I was not aware about the health and hygiene practices before but after coming to this centre, I have learned that we should wash our hands before and after eating...

In addition to offering children a secure and friendly environment in which to play and learn through informal education, the Child Protection Centres are helping to raise awareness about health and hygiene and child rights, according to Jamal Khan, World Vision’s Child Protection Coordinator in Sukkur. 

“I was not aware about the health and hygiene practices before but after coming to this centre, I have learned that we should wash our hands before and after eating, brush our teeth early in the morning, take a bath daily and cut our nails every week”. “Now I keep myself neat and clean,” says Sanam’s 13- year-old sister Irshad.

Proper handwashing prevents the spread of bacterial diseases and diarrhea, which coupled with dehydration are responsible for much of the sickness and deaths recorded during and after emergencies like the Sindh flooding. 

Sanam is also a quick study and is learning about her rights through the United Nations Convention of the Rights of the Child. Reading proudly to visitors at the centre she recites, “A child has the right to education, good health and protection from child labor under article 54 of the CRC convention signed on 20th November 1989 which Pakistan ratified in November 1990……”.

“I haven’t been to a school but I’ve learned the English alphabet, numbers, drawing and so many poems in this centre… I like numbers and I want to be a Maths teacher,” says Sanam with an endearing smile.

The needs of the flood-affected communities are vast and funding constraints are hampering relief efforts. With winter fast approaching, displaced people- especially children- will require the resources to prepare them for plummeting temperatures.
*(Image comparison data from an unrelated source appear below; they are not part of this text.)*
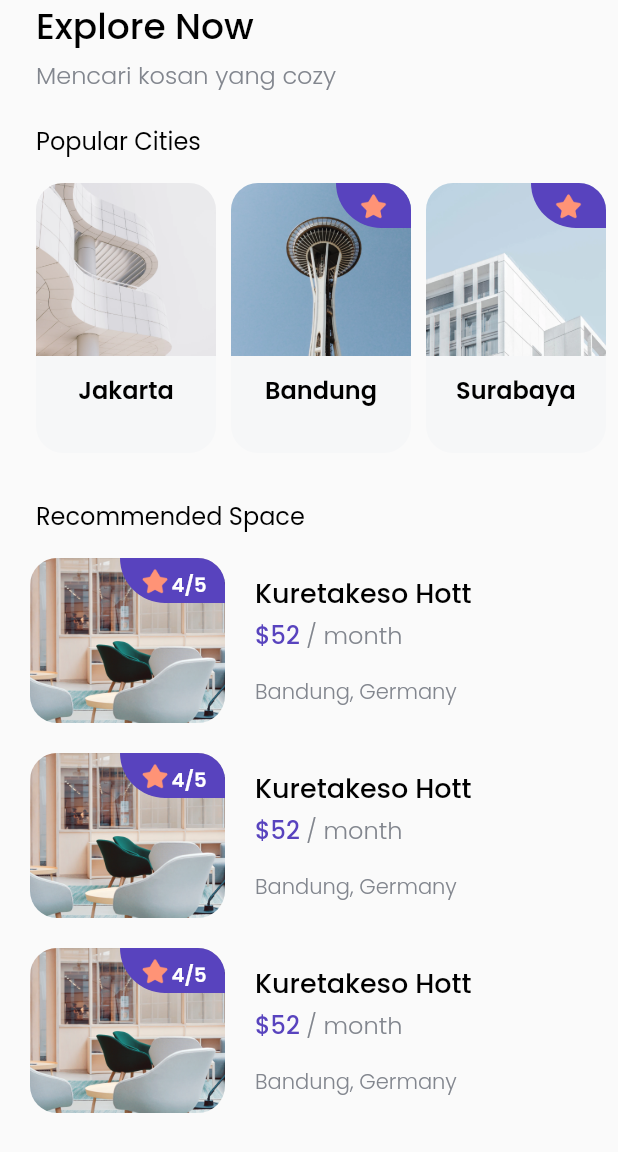
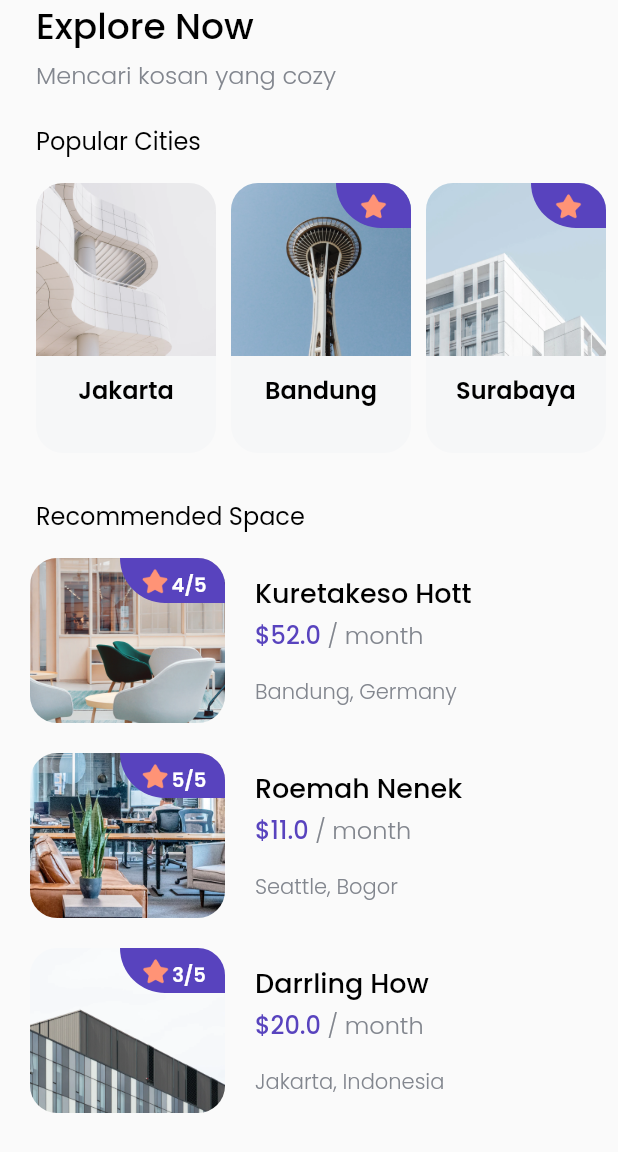
Before and after one commit to Flutter-Dart-Hacks/bwa-kosans, a Flutter app: the HomePageMenu screen opened by its route, on a phone screen of 412 x 824 dp. Shown: the top 1152 px of the screen. Run offline on Flutter 3.47's test engine with Material 2 defaults, Android fonts, the phone set to English and light mode, and no system bars; our stand-ins replace google_fonts.

Commit message:
Pembuatan space recommended

```diff
--- /dev/null
+++ b/lib/models/space_data.dart
@@ -0,0 +1,19 @@
+class SpaceData {
+  int id = 0;
+  String name = '';
+  String imageUrl = '';
+  double price = 0;
+  String city = '';
+  String country = '';
+  int rating = 0;
+
+  SpaceData({
+    required this.id,
+    required this.name,
+    required this.imageUrl,
+    required this.price,
+    required this.city,
+    required this.country,
+    required this.rating,
+  });
+}
--- a/lib/pages/home_pages.dart
+++ b/lib/pages/home_pages.dart
@@ -1,4 +1,5 @@
 import 'package:bwa_kosans/models/city_data.dart';
+import 'package:bwa_kosans/models/space_data.dart';
 import 'package:bwa_kosans/themes.dart';
 import 'package:bwa_kosans/widgets/city_card.dart';
 import 'package:bwa_kosans/widgets/space_card.dart';
@@ -131,17 +132,44 @@ class _HomePageMenuState extends State<HomePageMenu> {
                   horizontal: 20,
                 ),
                 child: Column(
-                  children: const [
-                    SpaceCard(),
-                    SizedBox(
+                  children: [
+                    SpaceCard(
+                      spaceData: SpaceData(
+                          id: 1,
+                          name: 'Kuretakeso Hott',
+                          imageUrl: 'resources/images/space1.png',
+                          price: 52,
+                          city: 'Bandung',
+                          country: 'Germany',
+                          rating: 4),
+                    ),
+                    const SizedBox(
                       height: 20,
                     ),
-                    SpaceCard(),
-                    SizedBox(
+                    SpaceCard(
+                      spaceData: SpaceData(
+                          id: 2,
+                          name: 'Roemah Nenek',
+                          imageUrl: 'resources/images/space2.png',
+                          price: 11,
+                          city: 'Seattle',
+                          country: 'Bogor',
+                          rating: 5),
+                    ),
+                    const SizedBox(
                       height: 20,
                     ),
-                    SpaceCard(),
-                    SizedBox(
+                    SpaceCard(
+                      spaceData: SpaceData(
+                          id: 3,
+                          name: 'Darrling How',
+                          imageUrl: 'resources/images/space3.png',
+                          price: 20,
+                          city: 'Jakarta',
+                          country: 'Indonesia',
+                          rating: 3),
+                    ),
+                    const SizedBox(
                       height: 20,
                     ),
                   ],
--- a/lib/widgets/space_card.dart
+++ b/lib/widgets/space_card.dart
@@ -1,8 +1,10 @@
+import 'package:bwa_kosans/models/space_data.dart';
 import 'package:bwa_kosans/themes.dart';
 import 'package:flutter/material.dart';
 
 class SpaceCard extends StatelessWidget {
-  const SpaceCard({Key? key}) : super(key: key);
+  const SpaceCard({Key? key, required this.spaceData}) : super(key: key);
+  final SpaceData spaceData;
 
   @override
   Widget build(BuildContext context) {
@@ -17,7 +19,7 @@ class SpaceCard extends StatelessWidget {
             child: Stack(
               children: [
                 Image.asset(
-                  'resources/images/space1.png',
+                  spaceData.imageUrl,
                   fit: BoxFit.cover,
                 ),
                 Align(
@@ -43,7 +45,7 @@ class SpaceCard extends StatelessWidget {
                         Padding(
                           padding: const EdgeInsets.only(top: 6),
                           child: Text(
-                            '4/5',
+                            '${spaceData.rating}/5',
                             style: whiteTextStyle.copyWith(
                               fontSize: 13,
                               fontWeight: FontWeight.w600,
@@ -65,7 +67,7 @@ class SpaceCard extends StatelessWidget {
           crossAxisAlignment: CrossAxisAlignment.start,
           children: [
             Text(
-              'Kuretakeso Hott',
+              spaceData.name,
               style: blackTextStyle.copyWith(
                   fontSize: 18, fontWeight: FontWeight.w500),
             ),
@@ -74,7 +76,7 @@ class SpaceCard extends StatelessWidget {
             ),
             Text.rich(
               TextSpan(
-                text: '\$52',
+                text: '\$${spaceData.price}',
                 style: purpleTextStyle.copyWith(
                   fontSize: 16,
                 ),
@@ -92,7 +94,7 @@ class SpaceCard extends StatelessWidget {
               height: 16,
             ),
             Text(
-              'Bandung, Germany',
+              '${spaceData.city}, ${spaceData.country}',
               style: greyTextStyle.copyWith(
                 fontSize: 14,
               ),
```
Adequate shelter and protection are critical to protect families from acute respiratory tract infections and influenza, etc.

World Vision began work in Sindh after last year’s flooding and this year responded quickly to the needs of flood-affected communities through shelter & non-food item packages for 1,675 households (including clean water purification tablets and buckets), Child Friendly Spaces, health consultations and distribution of food rations.

The organisation has assisted almost 90,000 people* in Sindh, as of 1 November 2011.

World Vision aims to target another 15,000 households in the coming weeks by providing tents and essential household items for 7,500 households, and support through ten mobile and static health units including nutrition screening.

These relief efforts are part of World Vision’s broader goal to ensure all children enjoy good health, are educated for life and are cared for, protected and participating in their communities.

With more funding, many more children like Sanam will get the chance to play and fulfill their right to an education and reach their full potential. 


*Shalwar Kameez is the traditional Pakistani clothing with a long flowing shirt and loose trousers.

*Total Beneficiaries - 89,833 individuals, including Shelter & non-food items for 16,008 people, – 545 children involved in Child Friendly Spaces, 7,529 health consultations and food distributions to 70,501 people.